Author: Daniel H. Wilson, 2011
Genre: Techo-Thriller. Science Fiction. Action. War.
Other Details: ARC 347 pages. Unabridged audio. 12 hours, 43 mins Read by Mike Chamberlain.
We are a better species for having fought this war. - Cormac "Bright Boy" Wallace.
Set in the near future a quiet revolution begins to take place when Archos, a powerful artificial intelligence with a child-like persona, escapes the confines of an experimental laboratory and begins to take control of the global network of machines that regulate the human world. This doesn't happen overnight, a series of glitches and malfunctions are at first only noted by a few people. When the Robot War (designated Zero Hour) ignites humans are unprepared for the violence as they are decimated and enslaved by their robot overlords. Of course, the survivors band together and fight back. The format of the novel is an attempt by one of the leaders of the final battle against Archos to put together a history of the war for future generations from fragments of reports, film footage and interviews along with his own recollections of events.
I've had this as my audiobook in the car for the past few weeks and its format of a series of compiled chronological reports about the events leading up to Zero Hour and its aftermath worked well in this format. I also had received an ARC from Simon & Schuster, which I kept with me and read sections while out and about.
I had purchased Wilson's previous book 'How to Survive a Robot Uprising: Tips on Defending Yourself Against the Coming Rebellion' a few years back for my late husband, who was very keen on robots and anything with apocalyptic themes. Obviously Robopocalypse is a lot less tongue-in-cheek with a strong emphasis upon action and at times quite gory encounters between robots and humans.
The science felt sound throughout and reflects Wilson's academic background in the field of robotics (he earned his PhD at Carnegie Mellon University's Robotics Institute). As a result it felt throughout a very realistic take on a war between man and machine. Characterisation was not a strong point though in this kind of thriller that is often the case. Here especially the emphasis is upon reporting events over responses. The audiobook's narrator, Mike Chamberlain, did a good job throughout conveying the no-nonsense reporting style of Cormac Wallace.

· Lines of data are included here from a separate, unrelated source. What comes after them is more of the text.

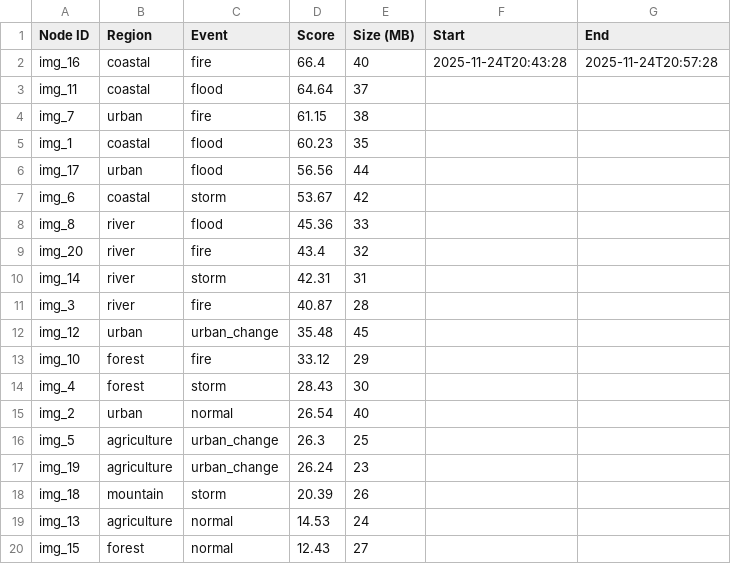
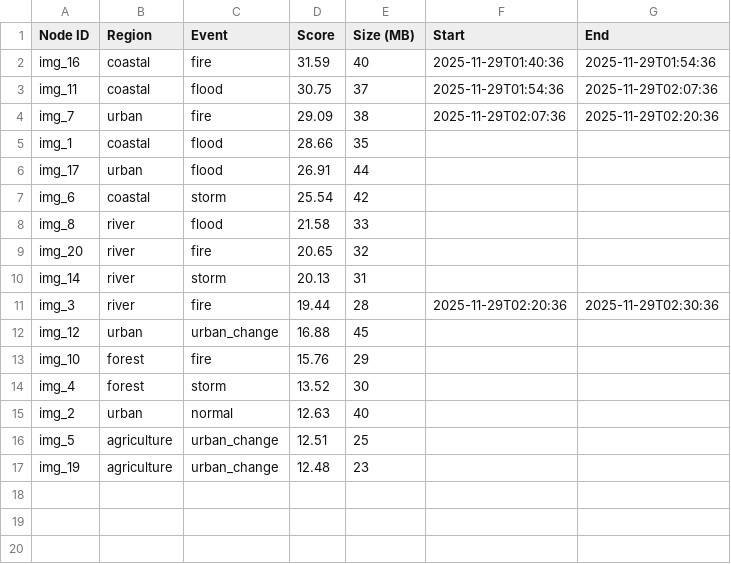
Before and after one commit to Arclight12/Skywise, a CSV file: satellite_prioritization_code/outputs/greedy_schedule.csv, drawn as a sheet.

```diff
--- a/satellite_prioritization_code/outputs/greedy_schedule.csv
+++ b/satellite_prioritization_code/outputs/greedy_schedule.csv
@@ -1,20 +1,17 @@
 Node ID,Region,Event,Score,Size (MB),Start,End
-img_16,coastal,fire,66.4,40,2025-11-24T20:43:28,2025-11-24T20:57:28
-img_11,coastal,flood,64.64,37,,
-img_7,urban,fire,61.15,38,,
-img_1,coastal,flood,60.23,35,,
-img_17,urban,flood,56.56,44,,
-img_6,coastal,storm,53.67,42,,
-img_8,river,flood,45.36,33,,
-img_20,river,fire,43.4,32,,
-img_14,river,storm,42.31,31,,
-img_3,river,fire,40.87,28,,
-img_12,urban,urban_change,35.48,45,,
-img_10,forest,fire,33.12,29,,
-img_4,forest,storm,28.43,30,,
-img_2,urban,normal,26.54,40,,
-img_5,agriculture,urban_change,26.3,25,,
-img_19,agriculture,urban_change,26.24,23,,
-img_18,mountain,storm,20.39,26,,
-img_13,agriculture,normal,14.53,24,,
-img_15,forest,normal,12.43,27,,
+img_16,coastal,fire,31.59,40,2025-11-29T01:40:36,2025-11-29T01:54:36
+img_11,coastal,flood,30.75,37,2025-11-29T01:54:36,2025-11-29T02:07:36
+img_7,urban,fire,29.09,38,2025-11-29T02:07:36,2025-11-29T02:20:36
+img_1,coastal,flood,28.66,35,,
+img_17,urban,flood,26.91,44,,
+img_6,coastal,storm,25.54,42,,
+img_8,river,flood,21.58,33,,
+img_20,river,fire,20.65,32,,
+img_14,river,storm,20.13,31,,
+img_3,river,fire,19.44,28,2025-11-29T02:20:36,2025-11-29T02:30:36
+img_12,urban,urban_change,16.88,45,,
+img_10,forest,fire,15.76,29,,
+img_4,forest,storm,13.52,30,,
+img_2,urban,normal,12.63,40,,
+img_5,agriculture,urban_change,12.51,25,,
+img_19,agriculture,urban_change,12.48,23,,
```
Also changed, not shown: satellite_prioritization_code/outputs/astar_schedule.csv, satellite_prioritization_code/outputs/simanneal_schedule.csv, 5 other files.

Overall, I enjoyed it and it was fairly different than my usual fare of fantasy and crime fiction. I felt the cover art for the book was brilliant with the starkly beautiful, impassive robotic face. So innocent but within the book's pages, so deadly.
Robopocalypse web-site - includes link to excerpt and other bits and pieces.